[Saved data entries]
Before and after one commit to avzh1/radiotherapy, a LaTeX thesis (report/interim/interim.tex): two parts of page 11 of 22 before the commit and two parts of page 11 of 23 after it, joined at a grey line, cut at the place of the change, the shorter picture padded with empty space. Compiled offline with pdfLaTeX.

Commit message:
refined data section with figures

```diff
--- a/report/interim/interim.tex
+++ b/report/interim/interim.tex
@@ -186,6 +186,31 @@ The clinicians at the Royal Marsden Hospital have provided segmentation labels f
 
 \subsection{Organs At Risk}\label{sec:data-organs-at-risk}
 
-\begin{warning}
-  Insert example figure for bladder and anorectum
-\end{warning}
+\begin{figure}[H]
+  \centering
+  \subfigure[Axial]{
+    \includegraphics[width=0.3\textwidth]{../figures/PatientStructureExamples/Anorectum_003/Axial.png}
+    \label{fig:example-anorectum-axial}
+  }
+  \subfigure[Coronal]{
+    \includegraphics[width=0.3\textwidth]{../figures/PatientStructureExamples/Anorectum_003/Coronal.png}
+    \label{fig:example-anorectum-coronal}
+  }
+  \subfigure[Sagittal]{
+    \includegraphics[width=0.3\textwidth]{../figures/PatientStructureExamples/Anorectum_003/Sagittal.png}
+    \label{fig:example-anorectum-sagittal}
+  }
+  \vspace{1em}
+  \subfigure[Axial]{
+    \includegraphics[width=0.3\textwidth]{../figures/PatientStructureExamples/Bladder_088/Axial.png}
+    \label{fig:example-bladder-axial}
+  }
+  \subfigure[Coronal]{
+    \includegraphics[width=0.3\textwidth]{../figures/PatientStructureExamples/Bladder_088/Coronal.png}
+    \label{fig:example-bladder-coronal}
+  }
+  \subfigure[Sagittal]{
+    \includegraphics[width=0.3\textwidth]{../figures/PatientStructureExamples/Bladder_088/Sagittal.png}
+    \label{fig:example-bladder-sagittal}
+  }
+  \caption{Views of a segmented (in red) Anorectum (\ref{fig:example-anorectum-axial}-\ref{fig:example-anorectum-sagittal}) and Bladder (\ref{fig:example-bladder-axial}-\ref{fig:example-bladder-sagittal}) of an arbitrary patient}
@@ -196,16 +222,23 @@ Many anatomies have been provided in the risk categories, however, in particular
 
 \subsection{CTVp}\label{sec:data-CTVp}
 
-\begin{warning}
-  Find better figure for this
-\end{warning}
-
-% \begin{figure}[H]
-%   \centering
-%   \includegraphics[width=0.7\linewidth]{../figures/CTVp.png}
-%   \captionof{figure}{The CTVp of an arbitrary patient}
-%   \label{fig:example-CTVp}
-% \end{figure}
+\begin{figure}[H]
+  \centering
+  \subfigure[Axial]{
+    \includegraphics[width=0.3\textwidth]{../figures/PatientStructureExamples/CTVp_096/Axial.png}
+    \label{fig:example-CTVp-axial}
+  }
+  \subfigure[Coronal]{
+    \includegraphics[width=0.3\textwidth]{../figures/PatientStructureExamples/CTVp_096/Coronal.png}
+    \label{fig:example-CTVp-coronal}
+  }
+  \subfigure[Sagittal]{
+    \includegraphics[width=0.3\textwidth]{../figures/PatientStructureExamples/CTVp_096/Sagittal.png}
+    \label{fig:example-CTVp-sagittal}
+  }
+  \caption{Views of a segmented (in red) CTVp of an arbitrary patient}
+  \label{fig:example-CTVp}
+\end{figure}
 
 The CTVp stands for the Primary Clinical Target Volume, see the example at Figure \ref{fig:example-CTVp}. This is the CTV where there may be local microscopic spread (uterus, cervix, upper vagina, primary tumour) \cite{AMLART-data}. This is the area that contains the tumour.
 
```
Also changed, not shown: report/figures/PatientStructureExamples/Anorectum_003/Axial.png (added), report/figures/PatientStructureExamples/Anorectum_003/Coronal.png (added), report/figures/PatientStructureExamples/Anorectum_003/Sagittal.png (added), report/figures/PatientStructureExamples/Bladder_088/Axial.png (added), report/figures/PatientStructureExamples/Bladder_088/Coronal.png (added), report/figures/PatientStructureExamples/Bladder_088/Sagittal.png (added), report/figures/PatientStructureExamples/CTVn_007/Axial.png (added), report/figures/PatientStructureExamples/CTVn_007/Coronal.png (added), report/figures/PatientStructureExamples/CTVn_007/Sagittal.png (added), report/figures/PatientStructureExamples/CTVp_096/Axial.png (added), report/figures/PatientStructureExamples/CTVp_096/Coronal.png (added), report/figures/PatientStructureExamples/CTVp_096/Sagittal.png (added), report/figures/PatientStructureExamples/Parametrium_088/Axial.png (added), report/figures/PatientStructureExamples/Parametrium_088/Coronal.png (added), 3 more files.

→ **DESCRIPTION OF THE TASK**: The response should consist of every record above, reproduced exactly.

→ **RESPONSE AREA**:
Before and after one commit to avzh1/radiotherapy, a LaTeX thesis (report/interim/interim.tex): two parts of page 11 of 22 before the commit and two parts of page 11 of 23 after it, joined at a grey line, cut at the place of the change, the shorter picture padded with empty space. Compiled offline with pdfLaTeX.

Commit message:
refined data section with figures

```diff
--- a/report/interim/interim.tex
+++ b/report/interim/interim.tex
@@ -186,6 +186,31 @@ The clinicians at the Royal Marsden Hospital have provided segmentation labels f
 
 \subsection{Organs At Risk}\label{sec:data-organs-at-risk}
 
-\begin{warning}
-  Insert example figure for bladder and anorectum
-\end{warning}
+\begin{figure}[H]
+  \centering
+  \subfigure[Axial]{
+    \includegraphics[width=0.3\textwidth]{../figures/PatientStructureExamples/Anorectum_003/Axial.png}
+    \label{fig:example-anorectum-axial}
+  }
+  \subfigure[Coronal]{
+    \includegraphics[width=0.3\textwidth]{../figures/PatientStructureExamples/Anorectum_003/Coronal.png}
+    \label{fig:example-anorectum-coronal}
+  }
+  \subfigure[Sagittal]{
+    \includegraphics[width=0.3\textwidth]{../figures/PatientStructureExamples/Anorectum_003/Sagittal.png}
+    \label{fig:example-anorectum-sagittal}
+  }
+  \vspace{1em}
+  \subfigure[Axial]{
+    \includegraphics[width=0.3\textwidth]{../figures/PatientStructureExamples/Bladder_088/Axial.png}
+    \label{fig:example-bladder-axial}
+  }
+  \subfigure[Coronal]{
+    \includegraphics[width=0.3\textwidth]{../figures/PatientStructureExamples/Bladder_088/Coronal.png}
+    \label{fig:example-bladder-coronal}
+  }
+  \subfigure[Sagittal]{
+    \includegraphics[width=0.3\textwidth]{../figures/PatientStructureExamples/Bladder_088/Sagittal.png}
+    \label{fig:example-bladder-sagittal}
+  }
+  \caption{Views of a segmented (in red) Anorectum (\ref{fig:example-anorectum-axial}-\ref{fig:example-anorectum-sagittal}) and Bladder (\ref{fig:example-bladder-axial}-\ref{fig:example-bladder-sagittal}) of an arbitrary patient}
@@ -196,16 +222,23 @@ Many anatomies have been provided in the risk categories, however, in particular
 
 \subsection{CTVp}\label{sec:data-CTVp}
 
-\begin{warning}
-  Find better figure for this
-\end{warning}
-
-% \begin{figure}[H]
-%   \centering
-%   \includegraphics[width=0.7\linewidth]{../figures/CTVp.png}
-%   \captionof{figure}{The CTVp of an arbitrary patient}
-%   \label{fig:example-CTVp}
-% \end{figure}
+\begin{figure}[H]
+  \centering
+  \subfigure[Axial]{
+    \includegraphics[width=0.3\textwidth]{../figures/PatientStructureExamples/CTVp_096/Axial.png}
+    \label{fig:example-CTVp-axial}
+  }
+  \subfigure[Coronal]{
+    \includegraphics[width=0.3\textwidth]{../figures/PatientStructureExamples/CTVp_096/Coronal.png}
+    \label{fig:example-CTVp-coronal}
+  }
+  \subfigure[Sagittal]{
+    \includegraphics[width=0.3\textwidth]{../figures/PatientStructureExamples/CTVp_096/Sagittal.png}
+    \label{fig:example-CTVp-sagittal}
+  }
+  \caption{Views of a segmented (in red) CTVp of an arbitrary patient}
+  \label{fig:example-CTVp}
+\end{figure}
 
 The CTVp stands for the Primary Clinical Target Volume, see the example at Figure \ref{fig:example-CTVp}. This is the CTV where there may be local microscopic spread (uterus, cervix, upper vagina, primary tumour) \cite{AMLART-data}. This is the area that contains the tumour.
 
```
Also changed, not shown: report/figures/PatientStructureExamples/Anorectum_003/Axial.png (added), report/figures/PatientStructureExamples/Anorectum_003/Coronal.png (added), report/figures/PatientStructureExamples/Anorectum_003/Sagittal.png (added), report/figures/PatientStructureExamples/Bladder_088/Axial.png (added), report/figures/PatientStructureExamples/Bladder_088/Coronal.png (added), report/figures/PatientStructureExamples/Bladder_088/Sagittal.png (added), report/figures/PatientStructureExamples/CTVn_007/Axial.png (added), report/figures/PatientStructureExamples/CTVn_007/Coronal.png (added), report/figures/PatientStructureExamples/CTVn_007/Sagittal.png (added), report/figures/PatientStructureExamples/CTVp_096/Axial.png (added), report/figures/PatientStructureExamples/CTVp_096/Coronal.png (added), report/figures/PatientStructureExamples/CTVp_096/Sagittal.png (added), report/figures/PatientStructureExamples/Parametrium_088/Axial.png (added), report/figures/PatientStructureExamples/Parametrium_088/Coronal.png (added), 3 more files.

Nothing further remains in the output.